Garlic skin isn't trash—it's something you can cook with and get a lot of flavor out of. Keeping it not only cuts down on food waste, but can impart a whole new level of garlic into your dishes. If you're making a sauce that you're going to strain anyway, you can just smash the garlic clove and keep the skin on. If you're miniching or slicing the garlic, just throw the garlic skin in a ziptop bag and freeze it. The next time you make stock, throw it in with your vegetables and bones. You can even just include it in a bouquet garni in a soup, as long as you make sure to wrap everything up in a nice cheesecloth packet beforehands—there's nothing more annoying than trying to fish out loose ingredients from a pot of soup.

Garlic skin has health benefits, too. There's a lot of vitamin A and C in there, as well as anti-inflammatory phenylpropanoid antioxidants. Some cooks also use a mortar and pestle to break up garlic skin and add it to bread dough to impart a mild garlic flavor and get those good nutrients in your next loaf. Garlic skin is a big help too when you're roasting garlic—you can keep the head intact and just squeeze out the cloves as needed.

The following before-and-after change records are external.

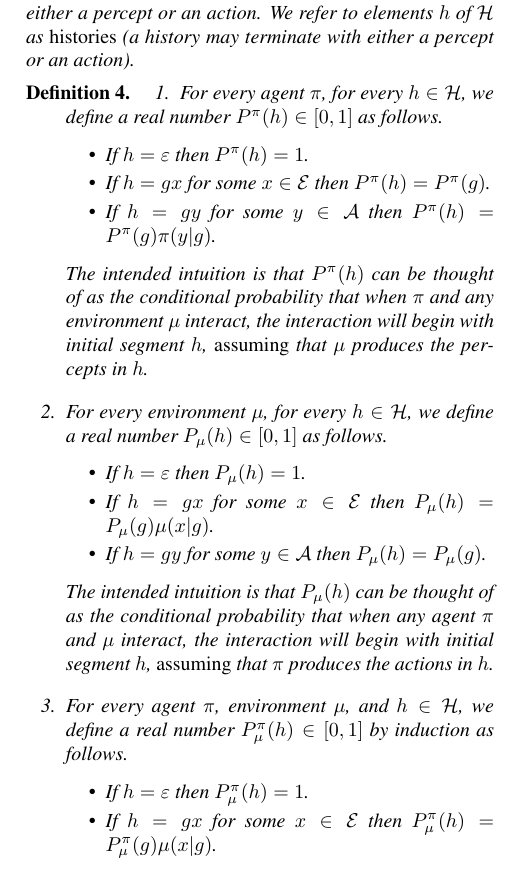
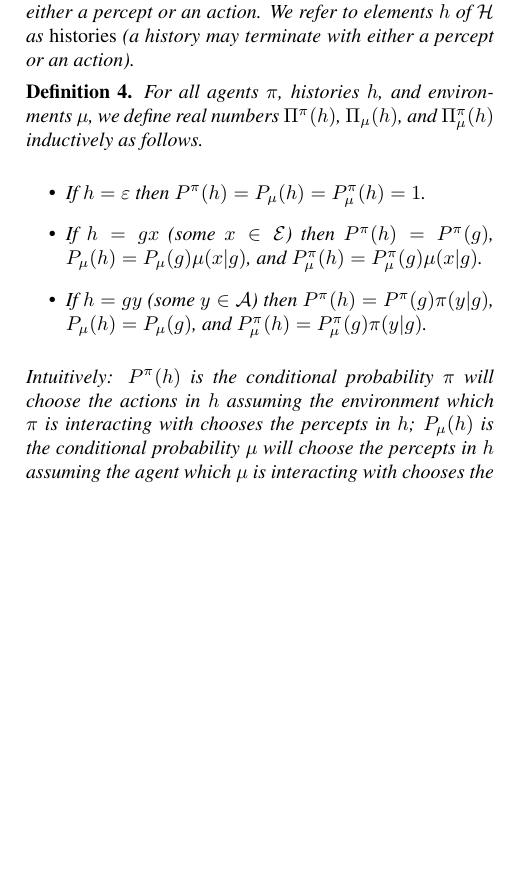
Before and after one commit to semitrivial/AgentMixtures, a LaTeX paper (main.tex): part of one column of page 2 of 16, cut so that both start at the same text, the shorter picture padded with empty space. Compiled offline with pdfLaTeX.

Commit message:
Shorted Def. 4

```diff
--- a/main.tex
+++ b/main.tex
@@ -228,47 +228,26 @@ probability distributions on $\mathcal A$ (resp.\ on $\mathcal E$).
 
 \begin{definition}
 \label{pullbackdef}
-    \begin{enumerate}
-        \item
-        For every agent $\pi$, for every $h\in\mathcal H$, we define a real number
-        $P^\pi(h)\in[0,1]$ as follows.
-        \begin{itemize}
-            \item
-            If $h=\varepsilon$ then $P^\pi(h)=1$.
-            \item
-            If $h=gx$ for some $x\in\mathcal E$ then $P^\pi(h)=P^\pi(g)$.
-            \item
-            If $h=gy$ for some $y\in\mathcal A$ then $P^\pi(h)=P^\pi(g)\pi(y|g)$.
-        \end{itemize}
-        The intended intuition is that $P^\pi(h)$ can be thought of as the
-        conditional probability that when $\pi$
-        and any environment
-        $\mu$ interact, the interaction will begin with initial segment
-        $h$, \emph{assuming}
-        that $\mu$ produces the percepts in $h$.
-        \item
-        For every environment $\mu$, for every $h\in\mathcal H$, we define a real number
-        $P_\mu(h)\in[0,1]$ as follows.
-        \begin{itemize}
-            \item
-            If $h=\varepsilon$ then $P_\mu(h)=1$.
-            \item
-            If $h=gx$ for some $x\in\mathcal E$ then $P_\mu(h)=P_\mu(g)\mu(x|g)$.
-            \item
-            If $h=gy$ for some $y\in\mathcal A$ then $P_\mu(h)=P_\mu(g)$.
-        \end{itemize}
-        The intended intuition is that $P_\mu(h)$ can be thought of as the
-        conditional probability that when any agent $\pi$ and $\mu$ interact,
-        the interaction will begin with initial segment $h$, \emph{assuming} that
-        $\pi$ produces the actions in $h$.
-        \item
-        For every agent $\pi$, environment $\mu$, and $h\in\mathcal H$, we define a
-        real number $P^\pi_\mu(h)\in[0,1]$ by induction as follows.
-        \begin{itemize}
-            \item
-            If $h=\varepsilon$ then $P^\pi_\mu(h)=1$.
-            \item
-            If $h=gx$ for some $x\in\mathcal E$ then
-            $P^\pi_\mu(h)=P^\pi_\mu(g)\mu(x|g)$.
-            \item
-            If $h=gy$ for some $y\in\mathcal A$ then
+    For all agents $\pi$, histories $h$, and environments $\mu$,
+    we define real numbers $\Pi^\pi(h)$, $\Pi_\mu(h)$, and $\Pi^\pi_\mu(h)$
+    inductively as follows.
+    \begin{itemize}
+        \item
+        If $h=\varepsilon$ then $P^\pi(h)=P_\mu(h)=P^\pi_\mu(h)=1$.
+        \item
+        If $h=gx$ (some $x\in\mathcal E$) then
+        $P^\pi(h)=P^\pi(g)$, $P_\mu(h)=P_\mu(g)\mu(x|g)$,
+        and $P^\pi_\mu(h)=P^\pi_\mu(g)\mu(x|g)$.
+        \item
+        If $h=gy$ (some $y\in\mathcal A$) then
+        $P^\pi(h)=P^\pi(g)\pi(y|g)$, $P_\mu(h)=P_\mu(g)$,
+        and $P^\pi_\mu(h)=P^\pi_\mu(g)\pi(y|g)$.
+    \end{itemize}
+    Intuitively: $P^\pi(h)$ is the conditional
+    probability $\pi$ will choose the actions in $h$ assuming the
+    environment which $\pi$ is interacting with chooses the percepts in
+    $h$; $P_\mu(h)$ is the conditional probability $\mu$ will choose
+    the percepts in $h$ assuming the agent which $\mu$ is interacting
+    with chooses the actions in $h$; and $P^\pi_\mu(h)$ is the probability
+    that $\pi$ and $\mu$ will choose $h$'s actions and percepts when
+    interacting together.
```
Also changed, not shown: main.tex (12 more changed lines).
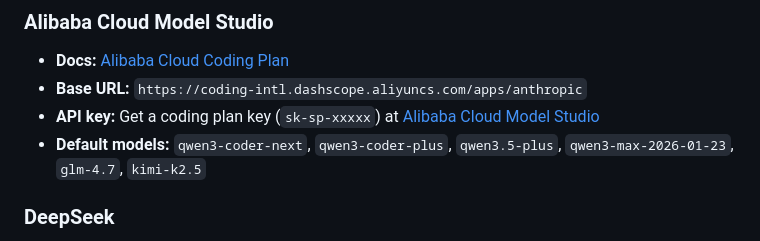
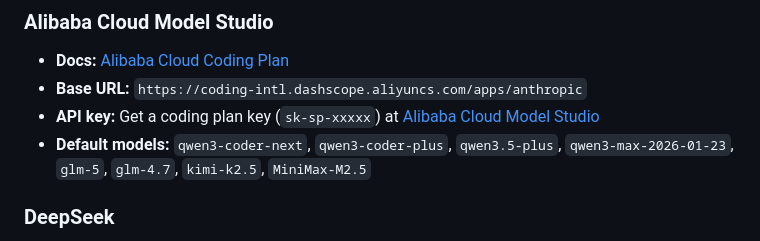
Before and after one commit to leogomide/multi-claude, a Markdown page: README.md, the part around the change. GitHub-like rendering.

Commit message:
[docs] atualizados modelos padrao do Alibaba no README (adicionados glm-5 e MiniMax-M2.5)

```diff
--- a/README.md
+++ b/README.md
@@ -169,7 +169,7 @@ This is ideal if you already have a Claude Pro/Team/Enterprise subscription and
 - **Docs:** [Alibaba Cloud Coding Plan](https://www.alibabacloud.com/help/en/model-studio/coding-plan#79cb18916c1fl)
 - **Base URL:** `https://coding-intl.dashscope.aliyuncs.com/apps/anthropic`
 - **API key:** Get a coding plan key (`sk-sp-xxxxx`) at [Alibaba Cloud Model Studio](https://bailian.console.alibabacloud.com/)
-- **Default models:** `qwen3-coder-next`, `qwen3-coder-plus`, `qwen3.5-plus`, `qwen3-max-2026-01-23`, `glm-4.7`, `kimi-k2.5`
+- **Default models:** `qwen3-coder-next`, `qwen3-coder-plus`, `qwen3.5-plus`, `qwen3-max-2026-01-23`, `glm-5`, `glm-4.7`, `kimi-k2.5`, `MiniMax-M2.5`
 
 ### DeepSeek
 
```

So go ahead and keep that garlic skin rather than putting it into the trash or the compost. After all, garlic is as good as ten mothers.